Stage 2 of Haute Route Alps Rewards Teamwork, Strategy, and Grit


The Col des Saisies awaited the Haute Route Alps peloton this morning as they left Megève to start Stage 2 and headed toward Courchevel and another summit finish, this time atop the Col de la Loze.

With one early climb, followed by a long descent and valley road, a smaller climb up the Côte de Montagny, and then a 22-kilometre final ascent, Stage 2 was a day for riders to think strategically.

One of the youngest riders in the peloton at just 21 years old, Martin De Pas said after the valley road, “Col des Saisies was great to warm-up and we climbed at a good pace. The descent was also nice. Then you had to find a good group to ride with. I joined a group of about 20 riders and we worked together, so it was perfect. We rode fast and spun the legs before the next ascent, even if we have to pace ourselves as the last one is a beast. I think every rider is a bit afraid of the last 7km.”

Charlie Gorman, one of the 80+ riders competing in both Haute Route Pyrenees and Alps this year, also had a strategy. “I tried to play up front with the big boys. I went over the top of the Saisies in the second group, and then couldn’t descend quite fast enough to stick with them. A beast of a guy pulled through the valley and caught a big group before the Montagny, but I was pretty cooked. So, for me it was a fast start and a slow end.”

Following the descent from the Col des Saisies, groups of up to 40 riders formed in order to share the work of riding through the long valley to the foot of the Cote de Montagny. This short but steep climb featured a narrow road carved into the side of the mountain, and then a short descent to reach the foot of the 22-kilometre long Col de la Loze.

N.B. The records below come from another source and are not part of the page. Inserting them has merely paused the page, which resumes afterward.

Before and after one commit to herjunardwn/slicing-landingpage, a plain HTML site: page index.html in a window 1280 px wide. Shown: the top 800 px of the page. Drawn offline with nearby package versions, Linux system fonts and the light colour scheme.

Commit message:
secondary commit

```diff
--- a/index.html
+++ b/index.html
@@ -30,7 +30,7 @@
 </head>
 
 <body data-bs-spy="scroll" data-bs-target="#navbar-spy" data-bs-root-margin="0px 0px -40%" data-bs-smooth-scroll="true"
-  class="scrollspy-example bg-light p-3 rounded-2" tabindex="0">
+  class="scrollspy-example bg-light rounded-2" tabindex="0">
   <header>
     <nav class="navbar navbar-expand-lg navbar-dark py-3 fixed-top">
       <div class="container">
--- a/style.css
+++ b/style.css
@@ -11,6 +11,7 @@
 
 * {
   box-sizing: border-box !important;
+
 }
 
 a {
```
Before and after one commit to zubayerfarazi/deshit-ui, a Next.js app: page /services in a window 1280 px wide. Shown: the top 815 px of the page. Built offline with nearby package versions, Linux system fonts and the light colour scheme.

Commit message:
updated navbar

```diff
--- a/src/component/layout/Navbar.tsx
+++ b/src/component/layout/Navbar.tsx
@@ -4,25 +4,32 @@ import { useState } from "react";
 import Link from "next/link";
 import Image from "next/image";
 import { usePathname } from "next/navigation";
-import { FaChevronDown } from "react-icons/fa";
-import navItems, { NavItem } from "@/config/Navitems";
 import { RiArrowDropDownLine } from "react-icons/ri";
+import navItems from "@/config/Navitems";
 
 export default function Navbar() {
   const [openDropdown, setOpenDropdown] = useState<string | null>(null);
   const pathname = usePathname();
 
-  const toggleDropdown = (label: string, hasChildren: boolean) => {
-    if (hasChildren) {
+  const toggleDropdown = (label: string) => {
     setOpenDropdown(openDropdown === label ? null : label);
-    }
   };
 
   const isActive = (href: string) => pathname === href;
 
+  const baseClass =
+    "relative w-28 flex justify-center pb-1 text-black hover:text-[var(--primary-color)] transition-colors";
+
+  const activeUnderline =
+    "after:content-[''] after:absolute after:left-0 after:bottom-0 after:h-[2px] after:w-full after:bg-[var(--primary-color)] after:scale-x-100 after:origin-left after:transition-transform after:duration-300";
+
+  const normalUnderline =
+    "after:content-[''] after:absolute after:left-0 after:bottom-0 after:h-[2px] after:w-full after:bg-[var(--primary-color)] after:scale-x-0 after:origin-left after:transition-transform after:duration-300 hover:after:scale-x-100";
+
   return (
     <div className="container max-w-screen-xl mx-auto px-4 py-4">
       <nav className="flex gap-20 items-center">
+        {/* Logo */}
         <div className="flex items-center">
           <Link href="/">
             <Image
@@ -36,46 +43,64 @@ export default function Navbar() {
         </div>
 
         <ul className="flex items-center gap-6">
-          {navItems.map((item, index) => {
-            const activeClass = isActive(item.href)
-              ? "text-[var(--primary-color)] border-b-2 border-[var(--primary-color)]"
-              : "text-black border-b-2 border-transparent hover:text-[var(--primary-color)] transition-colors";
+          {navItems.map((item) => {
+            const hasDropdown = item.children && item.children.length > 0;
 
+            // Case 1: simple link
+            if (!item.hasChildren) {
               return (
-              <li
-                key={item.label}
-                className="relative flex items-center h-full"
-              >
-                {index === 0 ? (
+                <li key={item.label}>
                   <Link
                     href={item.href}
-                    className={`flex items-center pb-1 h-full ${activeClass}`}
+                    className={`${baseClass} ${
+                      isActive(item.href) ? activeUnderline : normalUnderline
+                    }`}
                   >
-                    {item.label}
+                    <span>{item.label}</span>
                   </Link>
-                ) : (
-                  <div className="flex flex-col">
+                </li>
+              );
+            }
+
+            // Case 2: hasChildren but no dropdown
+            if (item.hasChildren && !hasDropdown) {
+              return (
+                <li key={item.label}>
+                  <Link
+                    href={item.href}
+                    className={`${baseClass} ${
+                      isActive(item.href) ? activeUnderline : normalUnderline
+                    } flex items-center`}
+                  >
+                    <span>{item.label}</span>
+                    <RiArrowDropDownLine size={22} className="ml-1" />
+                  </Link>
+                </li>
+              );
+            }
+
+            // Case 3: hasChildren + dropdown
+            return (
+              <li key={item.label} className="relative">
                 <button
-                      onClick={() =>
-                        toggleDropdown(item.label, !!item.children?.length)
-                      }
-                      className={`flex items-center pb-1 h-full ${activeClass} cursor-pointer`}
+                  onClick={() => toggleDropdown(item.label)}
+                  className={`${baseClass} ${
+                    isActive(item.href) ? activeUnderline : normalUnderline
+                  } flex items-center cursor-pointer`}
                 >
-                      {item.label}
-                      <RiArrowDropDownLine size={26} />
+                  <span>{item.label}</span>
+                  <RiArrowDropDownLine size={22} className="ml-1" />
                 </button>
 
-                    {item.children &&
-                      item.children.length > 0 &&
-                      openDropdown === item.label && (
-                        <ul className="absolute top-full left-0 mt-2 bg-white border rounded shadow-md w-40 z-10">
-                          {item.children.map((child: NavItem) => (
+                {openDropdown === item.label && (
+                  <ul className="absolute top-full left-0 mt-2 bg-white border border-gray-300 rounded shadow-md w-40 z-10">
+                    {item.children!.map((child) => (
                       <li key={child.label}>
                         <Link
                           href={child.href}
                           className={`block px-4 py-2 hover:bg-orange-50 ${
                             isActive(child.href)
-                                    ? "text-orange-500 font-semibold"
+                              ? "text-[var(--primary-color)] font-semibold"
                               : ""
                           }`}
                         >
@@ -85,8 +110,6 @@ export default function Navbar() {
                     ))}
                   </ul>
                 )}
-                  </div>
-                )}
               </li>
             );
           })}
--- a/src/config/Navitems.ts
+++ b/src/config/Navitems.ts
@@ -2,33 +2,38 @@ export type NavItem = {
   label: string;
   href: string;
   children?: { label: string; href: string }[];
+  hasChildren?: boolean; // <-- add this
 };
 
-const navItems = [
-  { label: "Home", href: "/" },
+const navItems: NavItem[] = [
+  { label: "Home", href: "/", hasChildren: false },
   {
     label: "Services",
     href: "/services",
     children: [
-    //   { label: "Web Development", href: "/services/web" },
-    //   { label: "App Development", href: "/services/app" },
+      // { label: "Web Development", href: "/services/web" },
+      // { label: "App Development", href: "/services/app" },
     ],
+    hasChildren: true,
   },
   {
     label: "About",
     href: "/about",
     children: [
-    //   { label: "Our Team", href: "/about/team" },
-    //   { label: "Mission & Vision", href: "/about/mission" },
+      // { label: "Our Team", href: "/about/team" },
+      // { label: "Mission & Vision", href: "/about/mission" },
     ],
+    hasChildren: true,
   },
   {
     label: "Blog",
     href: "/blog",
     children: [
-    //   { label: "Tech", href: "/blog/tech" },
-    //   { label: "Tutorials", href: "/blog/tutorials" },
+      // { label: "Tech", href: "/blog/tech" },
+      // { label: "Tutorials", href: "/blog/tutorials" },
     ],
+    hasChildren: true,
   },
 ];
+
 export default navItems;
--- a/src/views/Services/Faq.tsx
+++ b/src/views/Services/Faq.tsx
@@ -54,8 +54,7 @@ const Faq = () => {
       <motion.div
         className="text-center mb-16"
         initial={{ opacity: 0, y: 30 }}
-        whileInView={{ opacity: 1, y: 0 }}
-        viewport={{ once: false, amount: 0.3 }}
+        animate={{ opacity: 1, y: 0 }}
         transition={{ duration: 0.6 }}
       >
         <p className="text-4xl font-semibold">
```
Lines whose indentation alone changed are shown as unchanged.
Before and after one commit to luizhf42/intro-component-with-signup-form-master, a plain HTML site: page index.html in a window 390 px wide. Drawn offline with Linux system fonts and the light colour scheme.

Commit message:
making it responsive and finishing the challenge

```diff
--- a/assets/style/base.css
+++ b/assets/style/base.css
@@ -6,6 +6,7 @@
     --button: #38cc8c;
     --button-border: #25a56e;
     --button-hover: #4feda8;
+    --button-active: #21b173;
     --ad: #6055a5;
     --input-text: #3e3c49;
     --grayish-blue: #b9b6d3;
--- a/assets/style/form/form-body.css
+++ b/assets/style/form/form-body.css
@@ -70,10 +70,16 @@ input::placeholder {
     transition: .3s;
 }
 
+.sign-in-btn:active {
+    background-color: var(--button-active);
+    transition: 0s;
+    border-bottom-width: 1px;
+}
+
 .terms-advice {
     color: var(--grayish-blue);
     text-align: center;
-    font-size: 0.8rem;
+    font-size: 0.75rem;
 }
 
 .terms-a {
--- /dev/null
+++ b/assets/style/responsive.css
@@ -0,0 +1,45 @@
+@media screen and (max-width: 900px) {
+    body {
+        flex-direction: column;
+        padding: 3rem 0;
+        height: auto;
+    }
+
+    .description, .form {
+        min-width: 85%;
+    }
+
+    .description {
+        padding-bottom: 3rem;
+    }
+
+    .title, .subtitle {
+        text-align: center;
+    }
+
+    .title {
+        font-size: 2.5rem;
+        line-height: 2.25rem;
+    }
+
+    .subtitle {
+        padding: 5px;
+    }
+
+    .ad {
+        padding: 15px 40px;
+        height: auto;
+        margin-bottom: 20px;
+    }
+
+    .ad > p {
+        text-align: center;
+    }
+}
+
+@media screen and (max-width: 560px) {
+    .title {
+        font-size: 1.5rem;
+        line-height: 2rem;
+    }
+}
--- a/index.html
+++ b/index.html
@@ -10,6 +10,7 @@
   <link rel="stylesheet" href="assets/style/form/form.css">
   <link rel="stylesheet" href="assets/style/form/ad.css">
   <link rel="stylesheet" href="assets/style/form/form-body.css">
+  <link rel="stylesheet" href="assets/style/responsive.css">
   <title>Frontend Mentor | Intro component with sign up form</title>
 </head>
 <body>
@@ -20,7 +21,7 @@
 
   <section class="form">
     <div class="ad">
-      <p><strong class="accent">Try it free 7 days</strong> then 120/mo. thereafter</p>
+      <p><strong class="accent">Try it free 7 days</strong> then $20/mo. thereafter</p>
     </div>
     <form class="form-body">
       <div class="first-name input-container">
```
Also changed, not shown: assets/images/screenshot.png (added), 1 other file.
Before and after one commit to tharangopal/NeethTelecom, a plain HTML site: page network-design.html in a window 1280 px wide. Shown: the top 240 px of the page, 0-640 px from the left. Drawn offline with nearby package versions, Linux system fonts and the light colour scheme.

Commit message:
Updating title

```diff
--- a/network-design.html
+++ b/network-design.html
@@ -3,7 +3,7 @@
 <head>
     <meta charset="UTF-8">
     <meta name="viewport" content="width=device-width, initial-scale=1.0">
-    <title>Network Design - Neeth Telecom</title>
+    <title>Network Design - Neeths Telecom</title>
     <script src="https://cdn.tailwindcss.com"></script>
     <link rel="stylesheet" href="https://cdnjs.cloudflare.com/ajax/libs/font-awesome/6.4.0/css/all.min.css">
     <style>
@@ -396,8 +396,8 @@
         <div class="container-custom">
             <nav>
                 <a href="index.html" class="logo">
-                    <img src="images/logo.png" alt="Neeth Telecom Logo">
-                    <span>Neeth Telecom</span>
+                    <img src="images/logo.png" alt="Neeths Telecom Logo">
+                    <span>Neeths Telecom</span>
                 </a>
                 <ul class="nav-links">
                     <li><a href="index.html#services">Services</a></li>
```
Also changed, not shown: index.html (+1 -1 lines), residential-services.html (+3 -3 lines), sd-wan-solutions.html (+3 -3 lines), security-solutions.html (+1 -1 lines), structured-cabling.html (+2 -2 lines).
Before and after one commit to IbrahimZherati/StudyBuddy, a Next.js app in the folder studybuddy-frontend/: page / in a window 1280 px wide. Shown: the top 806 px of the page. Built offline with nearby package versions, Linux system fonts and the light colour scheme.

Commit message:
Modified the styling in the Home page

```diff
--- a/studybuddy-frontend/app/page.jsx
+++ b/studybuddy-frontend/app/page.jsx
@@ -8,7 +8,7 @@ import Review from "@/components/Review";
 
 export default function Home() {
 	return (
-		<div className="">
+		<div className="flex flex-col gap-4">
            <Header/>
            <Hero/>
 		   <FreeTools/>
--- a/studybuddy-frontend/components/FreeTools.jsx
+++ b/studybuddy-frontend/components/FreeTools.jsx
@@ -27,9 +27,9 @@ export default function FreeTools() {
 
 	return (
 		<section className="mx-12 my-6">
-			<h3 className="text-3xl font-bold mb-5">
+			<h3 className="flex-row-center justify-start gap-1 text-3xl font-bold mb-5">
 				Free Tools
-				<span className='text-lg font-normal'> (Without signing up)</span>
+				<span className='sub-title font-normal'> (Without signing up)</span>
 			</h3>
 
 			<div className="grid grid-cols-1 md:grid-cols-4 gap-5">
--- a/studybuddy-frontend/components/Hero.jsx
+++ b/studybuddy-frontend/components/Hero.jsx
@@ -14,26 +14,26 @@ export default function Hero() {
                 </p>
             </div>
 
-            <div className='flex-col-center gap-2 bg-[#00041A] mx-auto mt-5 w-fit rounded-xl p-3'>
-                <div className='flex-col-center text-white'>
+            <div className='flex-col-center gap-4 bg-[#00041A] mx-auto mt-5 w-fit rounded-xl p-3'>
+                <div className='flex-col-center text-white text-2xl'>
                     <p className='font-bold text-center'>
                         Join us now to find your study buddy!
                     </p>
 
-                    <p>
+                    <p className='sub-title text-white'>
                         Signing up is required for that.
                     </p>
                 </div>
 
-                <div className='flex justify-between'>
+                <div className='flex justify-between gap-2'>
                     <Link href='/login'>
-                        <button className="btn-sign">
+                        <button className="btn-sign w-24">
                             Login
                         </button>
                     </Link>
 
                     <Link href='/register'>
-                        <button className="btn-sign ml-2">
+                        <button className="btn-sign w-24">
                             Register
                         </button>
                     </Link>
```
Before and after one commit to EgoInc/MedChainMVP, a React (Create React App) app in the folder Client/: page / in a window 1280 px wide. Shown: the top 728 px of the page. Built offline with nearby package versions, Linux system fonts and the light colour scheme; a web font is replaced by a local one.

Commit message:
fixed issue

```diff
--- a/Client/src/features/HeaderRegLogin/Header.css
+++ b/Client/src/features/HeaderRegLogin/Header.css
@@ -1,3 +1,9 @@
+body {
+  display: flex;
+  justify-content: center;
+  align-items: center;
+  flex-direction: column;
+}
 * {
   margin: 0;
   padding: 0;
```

The final climb of the day started out on a wide road leading up to the resorts at Courchevel, and then continued on ever narrower roads until reaching a brand new, bike-only road leading to the summit finish. Riders were treated to spectacular panoramic views as they approached the finish line, but also had to contend with a series of precipitously steep ramps.

Before the last climb, Daniel Grosvenor revealed his strategy: “Hang on and hope to have something left by the end. That last bit will either make you or break you. Day 1 was good; I felt strong and had a bit left. I might use it all up today, though.”

After the stage in the Rider Village, Paul Begley talked about his more philosophical plan: “I approached the day the way I approach everything, which is that you do everything you can to have as much fun as you can, and don’t worry too much about the result. For me, Haute Route is about you against yourself.”

As riders relaxed, visited Mavic to tune up their bikes, and took advantage of rider services like the daily massage and post-stage lunch, the conversations gradually turned to Stage 3. The Queen Stage of the 2019 Haute Route Alps, Stage 3 is a giant that features three of famous Tour de France climbs: the Col de la Madeleine, Col du Glandon, and the Alpe d’Huez.

Matt, one of the riders at Haute Route Alps with Two Wheel Tours, said, “Tomorrow is my Bucket List Day, where I get to ride up three of the climbs that I’ve always wanted to ride up since I was a kid. So, all in one day I get to do my bucket list.”

At 144 kilometres and with 4600 metres of total elevation gain, Stage 3 will be a challenge for everyone from Ruari Grant in the overall leader’s jersey all the way to Lantern Rouge. Grant goes into Stage 3 with a 2:06 lead over Guillaume Bourgeois in the Men’s Solo competition. In the Women’s Solo competition, Linda Farczadi retained her leader’s jersey after Stage 2, and goes into Stage 3 with a 2:49 lead over Rebecca Johnson.